M&S had suffered 14 consecutive quarters of falling sales in general merchandise before efforts to improve its fashion offer appeared to start paying off in recent months, as sales lifted by 0.7% in the most recent period.
Items such a much-talked about 1970s-style suede skirt worn by TV presenter and model Alexa Chung have helped improve the image of Marks’s clothing range.
M&S pinned the blame for its disappointing clothing sales performance for the year partly on the autumn weather, which it said was the third warmest on record, hitting sales of coats and knitwear.
There was also disruption at its online distribution centre over the peak Christmas period but the group said there had been good progress since then, with M&S.com sales back in growth in the fourth quarter.
International sales were down 2.1% on a constant currency basis with turbulence affecting franchises in Russia, Ukraine and Turkey.
Standalone food stores in Paris and Hong Kong were performing well while a shake-up of the M&S business in China saw smaller regional outlets closed and the announcement of flagship stores to open in Beijing and Guangzhou.

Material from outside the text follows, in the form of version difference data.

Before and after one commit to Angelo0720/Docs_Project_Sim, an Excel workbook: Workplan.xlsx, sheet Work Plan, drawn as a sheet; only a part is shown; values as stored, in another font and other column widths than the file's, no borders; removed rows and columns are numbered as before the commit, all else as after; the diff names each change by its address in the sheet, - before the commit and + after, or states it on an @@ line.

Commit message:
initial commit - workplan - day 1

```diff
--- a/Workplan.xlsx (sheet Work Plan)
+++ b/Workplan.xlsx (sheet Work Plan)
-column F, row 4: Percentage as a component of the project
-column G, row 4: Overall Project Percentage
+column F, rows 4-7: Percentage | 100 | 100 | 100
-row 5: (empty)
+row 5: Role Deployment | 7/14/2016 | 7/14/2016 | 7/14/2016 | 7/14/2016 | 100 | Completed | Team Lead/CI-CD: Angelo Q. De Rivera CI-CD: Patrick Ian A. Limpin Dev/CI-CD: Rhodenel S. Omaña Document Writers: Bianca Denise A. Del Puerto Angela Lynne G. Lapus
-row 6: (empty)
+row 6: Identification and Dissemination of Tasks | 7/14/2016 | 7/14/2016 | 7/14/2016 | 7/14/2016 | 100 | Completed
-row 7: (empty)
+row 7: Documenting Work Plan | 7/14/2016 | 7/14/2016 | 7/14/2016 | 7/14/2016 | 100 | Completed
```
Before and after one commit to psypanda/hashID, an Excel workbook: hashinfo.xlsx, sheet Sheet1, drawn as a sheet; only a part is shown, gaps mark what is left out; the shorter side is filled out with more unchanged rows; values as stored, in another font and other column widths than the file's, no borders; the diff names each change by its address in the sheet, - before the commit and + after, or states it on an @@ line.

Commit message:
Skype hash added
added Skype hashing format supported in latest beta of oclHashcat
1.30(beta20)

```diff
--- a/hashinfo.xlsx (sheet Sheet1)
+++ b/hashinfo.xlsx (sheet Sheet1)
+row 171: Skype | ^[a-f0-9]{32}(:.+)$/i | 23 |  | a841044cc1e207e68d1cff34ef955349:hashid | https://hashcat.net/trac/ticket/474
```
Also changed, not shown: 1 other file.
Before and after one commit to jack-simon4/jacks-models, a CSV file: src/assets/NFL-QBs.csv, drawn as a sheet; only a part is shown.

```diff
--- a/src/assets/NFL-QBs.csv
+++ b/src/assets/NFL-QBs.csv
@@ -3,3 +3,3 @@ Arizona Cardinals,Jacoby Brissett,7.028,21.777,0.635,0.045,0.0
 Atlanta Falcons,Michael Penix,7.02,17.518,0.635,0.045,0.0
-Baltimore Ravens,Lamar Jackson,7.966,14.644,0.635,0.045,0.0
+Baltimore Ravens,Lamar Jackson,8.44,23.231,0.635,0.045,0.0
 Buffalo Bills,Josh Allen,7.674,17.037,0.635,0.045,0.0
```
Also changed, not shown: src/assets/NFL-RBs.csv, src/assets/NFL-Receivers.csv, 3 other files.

M&S said it would increase its final dividend by 7.4% to 11.6p meaning a 5.9% increase in the full-year dividend to 18p.
Chairman Robert Swannell said: “We are a more capable business following a sustained period of investment in our infrastructure and in our people.”
M&S said that looking ahead it saw “modest sales growth” in its general merchandise division and “significant” profit margin improvement through better sourcing.
Capital spending for the year for the group is expected to be £500m to £550m. More Simply Food stores are being opened, with the number planned in the three years to March 2017 up from 200 to 250. The current year will see food add 4.5% of space but no increase for general merchandise.
Food saw 0.6% like-for-like sale growth over the 2014/15 year in a period when other grocers have seen sales sliding under pressure from discounters Aldi and Lidl.
M&S said the food market would remain “challenging” but it was “well positioned with a differentiated product offer”. Looking ahead it expects “strong sales growth and modest growth margin opportunity in the division”.
On general merchandise, the company said: “Whilst we expect the clothing and home markets to remain highly competitive, we will continue to focus on stylish design, quality and newness, with better availability and more choice.
“Our M&S.com website and e-commerce distribution centre will help us drive online sales growth and improve our profitability.”